Obama talked of his personal relationship with his former presidential campaign adversary, noting how they would have private one-on-one conversations in the White House oval office where they would talk politics, family, and share laughs and disagreements.

“Our disagreements didn’t go away during these private conversations,” Obama said. “They were real and often deep. But we enjoyed the time we shared away from the bright lights and learned from each other.” Obama said the discussions proved to him, “We were on the same page page when all was said and done. We never doubted we were on the same team.”

Obama called McCain at the top of his speech, “A warrior, a statesman, a patriot who embodied so much that is best in America.”  Obama also noted McCain’s famous temper, his blunt assessments of Obama’s perceived mistakes, “his irreverence, his sense of humor, his mischievous streak, a largeness of spirit, an ability to see past differences and find common ground.”

“I have a reputation of keeping cool – John, not so much. John never hesitated to tell me when he thought I was screwing up, which, by his calculation, was once a day,” Obama joked.

Obama then quoted one of McCain’s favorite books, Ernest Hemingway’s For Whom The Bell Tolls, noting, “Today is only one day in all the days that will ever be. But what will happen in all the other days that ever come can depend on what you do today.”

“Much has been said this week about what a maverick John was,” Obama said. “Trust me, I was on the receiving end of some of those votes. But he did understand that some principles transcend politics.
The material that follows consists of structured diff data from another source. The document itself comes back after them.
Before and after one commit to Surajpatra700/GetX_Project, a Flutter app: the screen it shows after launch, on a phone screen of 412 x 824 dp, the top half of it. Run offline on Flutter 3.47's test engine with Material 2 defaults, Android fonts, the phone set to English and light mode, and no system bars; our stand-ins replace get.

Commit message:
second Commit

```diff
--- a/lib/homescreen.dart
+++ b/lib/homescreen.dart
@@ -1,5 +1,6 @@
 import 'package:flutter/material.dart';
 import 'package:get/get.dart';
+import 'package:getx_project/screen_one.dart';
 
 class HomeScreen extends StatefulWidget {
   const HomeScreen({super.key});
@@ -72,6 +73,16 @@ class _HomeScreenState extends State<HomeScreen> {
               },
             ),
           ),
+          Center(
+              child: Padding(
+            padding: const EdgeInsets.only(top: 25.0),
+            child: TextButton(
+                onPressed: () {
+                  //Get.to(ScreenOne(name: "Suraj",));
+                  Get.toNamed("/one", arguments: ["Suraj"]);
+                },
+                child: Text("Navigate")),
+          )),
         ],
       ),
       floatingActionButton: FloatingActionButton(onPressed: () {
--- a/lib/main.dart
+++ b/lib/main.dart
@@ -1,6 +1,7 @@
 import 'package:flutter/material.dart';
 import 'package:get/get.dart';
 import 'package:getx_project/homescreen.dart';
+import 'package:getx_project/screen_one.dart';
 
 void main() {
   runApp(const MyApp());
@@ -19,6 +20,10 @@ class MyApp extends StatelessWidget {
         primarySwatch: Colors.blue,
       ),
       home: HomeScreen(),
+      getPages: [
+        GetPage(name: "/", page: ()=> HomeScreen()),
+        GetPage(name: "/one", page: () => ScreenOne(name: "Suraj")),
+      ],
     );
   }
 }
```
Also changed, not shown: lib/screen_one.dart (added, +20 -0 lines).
He considered it part of his duty to uphold those values.” He added: “That’s why he bucked his party.”